-- Data excerpts follows --
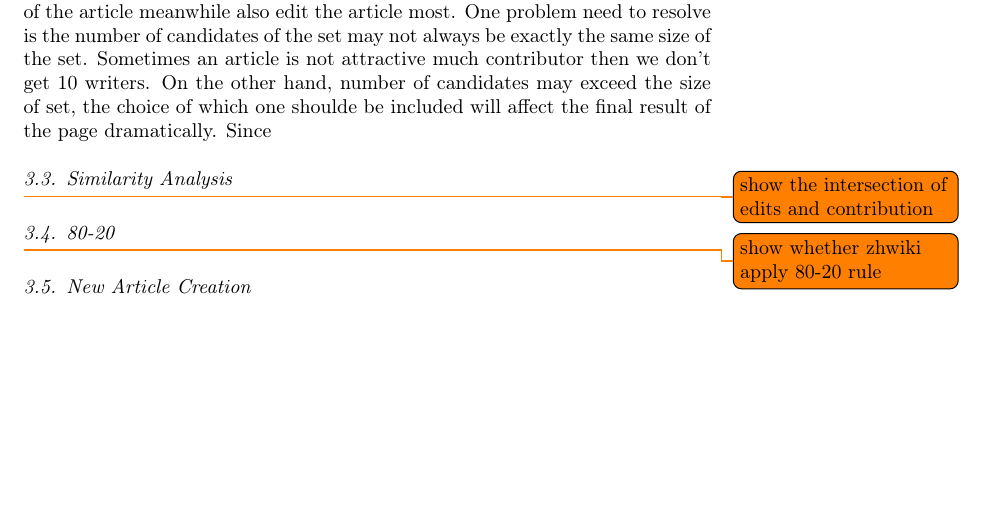
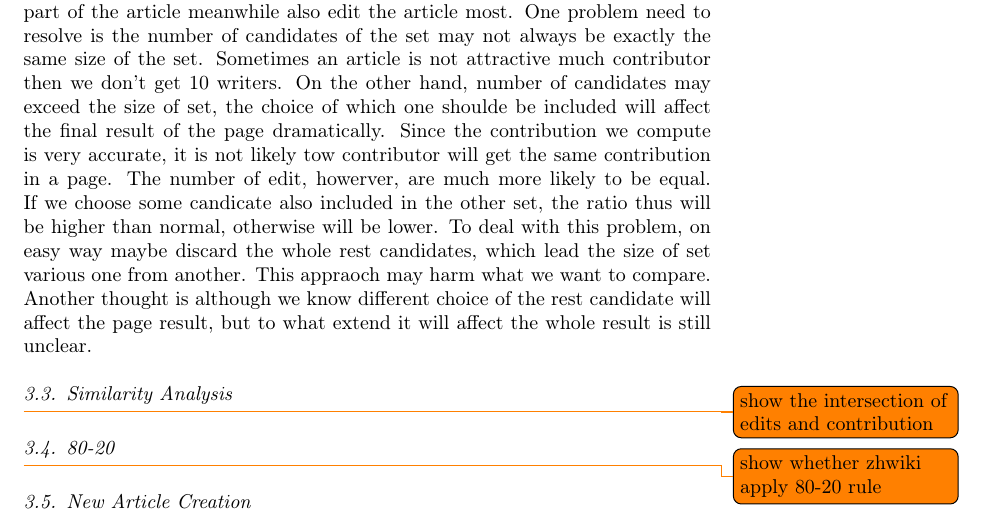
Before and after one commit to foxwyp/garfield, a LaTeX paper (papers/zhwiki/file.tex): part of page 4 of 4, cut so that both start at the same text, the shorter picture padded with empty space. Compiled offline with pdfLaTeX.

Commit message:
*** empty log message ***

```diff
--- a/papers/zhwiki/file.tex
+++ b/papers/zhwiki/file.tex
@@ -178,7 +178,17 @@ the same size of the
 set. Sometimes an article is not attractive much contributor then we
 don't get 10 writers. On the other hand, number of candidates may
 exceed the size of set, the choice of which one shoulde be included
-will affect the final result of the page dramatically. Since
+will affect the final result of the page dramatically. Since the
+contribution we compute is very accurate, it is not likely tow
+contributor will get the same contribution in a page. The number of
+edit, howerver, are much more likely to be equal. If we choose some
+candicate also included in the other set, the ratio thus will be
+higher than normal, otherwise will be lower. To deal with this
+problem, on easy way maybe discard  the whole rest candidates, which
+lead the size of set various one from another. This appraoch may harm
+what we want to compare. Another thought is although we know different
+choice of the rest candidate will affect the  page result, but to what
+extend it will affect the whole result is still unclear.
 
 
 \subsection{Similarity Analysis}
```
-- Data excerpts concluded --
== Action item ==
Set all of the records down once more, letter for letter, with the images removed.

== Exercise response ==
Before and after one commit to foxwyp/garfield, a LaTeX paper (papers/zhwiki/file.tex): part of page 4 of 4, cut so that both start at the same text, the shorter picture padded with empty space. Compiled offline with pdfLaTeX.

Commit message:
*** empty log message ***

```diff
--- a/papers/zhwiki/file.tex
+++ b/papers/zhwiki/file.tex
@@ -178,7 +178,17 @@ the same size of the
 set. Sometimes an article is not attractive much contributor then we
 don't get 10 writers. On the other hand, number of candidates may
 exceed the size of set, the choice of which one shoulde be included
-will affect the final result of the page dramatically. Since
+will affect the final result of the page dramatically. Since the
+contribution we compute is very accurate, it is not likely tow
+contributor will get the same contribution in a page. The number of
+edit, howerver, are much more likely to be equal. If we choose some
+candicate also included in the other set, the ratio thus will be
+higher than normal, otherwise will be lower. To deal with this
+problem, on easy way maybe discard  the whole rest candidates, which
+lead the size of set various one from another. This appraoch may harm
+what we want to compare. Another thought is although we know different
+choice of the rest candidate will affect the  page result, but to what
+extend it will affect the whole result is still unclear.
 
 
 \subsection{Similarity Analysis}
```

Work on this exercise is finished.